I have been playing around with my Lone Crow. Adding touches of paint to this print. What do you think?
This is a new collagraph plate, it has driven me a bit mad translating the carved lines from my photo in Randwick Woods in Gloucestershire. Now the varnish must dry.
Seahorses Aquamarine is an original work of art. A collagraph print hand finished with 24ct gold leaf. Full details below….email me if interested or you have any questions firstname.lastname@example.org / FB mssg or check out my instagram and DM me there.
Available to Buy £195 plus P & P
Framed Total size 32cm x 42cm (with A4 aperture)
Collagraph print handpulled onto 300gsm Somerset Velvet paper using Cranfield inks. The image has been hand tinted with watercolour and finished with luxury 24ct gold leaf. Gold leaf gives a unique look in different light..

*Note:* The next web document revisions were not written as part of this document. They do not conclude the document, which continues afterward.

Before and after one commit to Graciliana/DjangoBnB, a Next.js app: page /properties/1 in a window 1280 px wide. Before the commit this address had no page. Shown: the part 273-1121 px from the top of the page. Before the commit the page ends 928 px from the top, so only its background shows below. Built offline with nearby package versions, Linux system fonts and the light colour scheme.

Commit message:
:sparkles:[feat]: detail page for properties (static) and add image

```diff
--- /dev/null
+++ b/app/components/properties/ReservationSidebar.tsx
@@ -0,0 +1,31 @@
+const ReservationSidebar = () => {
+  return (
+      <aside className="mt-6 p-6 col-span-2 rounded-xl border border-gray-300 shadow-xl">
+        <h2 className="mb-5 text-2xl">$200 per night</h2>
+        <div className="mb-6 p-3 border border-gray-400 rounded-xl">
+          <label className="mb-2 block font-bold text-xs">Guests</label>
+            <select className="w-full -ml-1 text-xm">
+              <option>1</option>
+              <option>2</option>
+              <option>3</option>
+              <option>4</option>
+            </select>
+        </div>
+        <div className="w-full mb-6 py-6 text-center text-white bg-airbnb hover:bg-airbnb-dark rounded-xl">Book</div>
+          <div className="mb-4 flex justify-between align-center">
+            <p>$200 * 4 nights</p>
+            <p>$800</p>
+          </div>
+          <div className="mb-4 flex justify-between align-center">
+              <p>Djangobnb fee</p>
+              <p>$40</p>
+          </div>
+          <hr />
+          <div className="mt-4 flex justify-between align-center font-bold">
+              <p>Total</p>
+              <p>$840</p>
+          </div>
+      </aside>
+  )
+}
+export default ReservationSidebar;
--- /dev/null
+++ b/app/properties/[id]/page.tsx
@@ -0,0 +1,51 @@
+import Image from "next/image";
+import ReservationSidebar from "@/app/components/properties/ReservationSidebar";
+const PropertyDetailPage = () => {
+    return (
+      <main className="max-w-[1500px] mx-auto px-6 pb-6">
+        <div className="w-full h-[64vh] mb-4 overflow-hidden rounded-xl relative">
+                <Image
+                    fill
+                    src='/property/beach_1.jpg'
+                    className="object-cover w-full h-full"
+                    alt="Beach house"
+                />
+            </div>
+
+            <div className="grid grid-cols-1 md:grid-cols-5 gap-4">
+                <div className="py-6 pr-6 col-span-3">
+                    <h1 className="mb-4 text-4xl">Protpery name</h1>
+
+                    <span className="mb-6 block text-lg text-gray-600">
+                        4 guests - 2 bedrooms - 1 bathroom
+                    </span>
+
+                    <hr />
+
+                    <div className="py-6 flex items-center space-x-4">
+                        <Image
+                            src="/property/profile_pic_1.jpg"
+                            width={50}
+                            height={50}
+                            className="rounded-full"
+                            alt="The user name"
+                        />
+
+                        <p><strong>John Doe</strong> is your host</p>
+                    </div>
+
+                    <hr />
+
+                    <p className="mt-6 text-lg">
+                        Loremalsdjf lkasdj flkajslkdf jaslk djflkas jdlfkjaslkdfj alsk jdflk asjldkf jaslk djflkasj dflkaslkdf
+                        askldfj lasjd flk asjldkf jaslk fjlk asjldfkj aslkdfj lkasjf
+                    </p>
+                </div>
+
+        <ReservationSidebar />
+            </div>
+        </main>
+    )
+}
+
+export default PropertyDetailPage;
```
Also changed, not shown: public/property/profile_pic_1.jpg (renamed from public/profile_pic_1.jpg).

Yesterday I was watching a Brian Cox programme about the discovery of treatments for diseases; catching up on things recorded last summer! Brian Cox was describing how these days our investment in research is focused only on the cure or solution to the problem, ie discarding any negative results as irrelevant. The unfortunate problem with this is that scientists and researchers are not being given free rein to discover things by accident when inadvertent discoveries can also lead to the creation of useful results.
The permanent dye for the colour mauve was accidentally discovered by a scientist (William Henry Perkin) who was trying to create a synthetic quinine which is a cure for malaria. He made his future wealth out of producing this dye particularly after Queen Victoria wore a silk gown dyed with his creation mauveine. He failed in his original task, yet this discovery was deemed to be a success!
Essentially, both successes and also the detailed records of failures can be of great use to other research in the future.
The same could be applied to artistic endeavours couldn’t they?
I do divide my failures into those which are possibly useful to refer to in the future and rubbish definitely to be binned! It just would not be possible for me to store everything especially since switching from painting to printmaking. Photos of work in progress and experimentation can make it easier to store information, or even just notes.
I hung onto this trio of tom cats below which was created simply to test a printmaking texture. It was useful yesterday in convincing me to use a particular texture for some mountains on a new piece I am working on at the moment.
Looking for ways to describe a new format!
Reformat of a painting that had been in a different frame along with adding a pressed leaf.
A freehand machine sewn piece with words from a poem by William Henry Davies (1871 – 1940).
Sketching can be for practice, but also a bridge to keep on going from one idea to the next.
This print was taken recently from my exhibition at The Vault in Nailsworth. It is rather strange and fortunate that although I had hung the original painting which I am very fond of in the exhibition I then changed my mind and switched it for the print. There is only one print of this painting. So if you see this anywhere other than in my possession it is the one that has been stolen. It is sad isn’t it that this should have happened..?
Sometimes, or maybe even often, I produce pieces of work and dismiss them. I don’t mean to, I do not think hard about this at all, it just happens. These pieces surface at times, perhaps when an exhibition is about to begin and I start gathering things together.
My “Stepping Crane” is such a piece, having been exhibited at the Amberley Inn on our “Fish and Ships” PV night and I am pleased to say it is shortly on its’ way to a new home.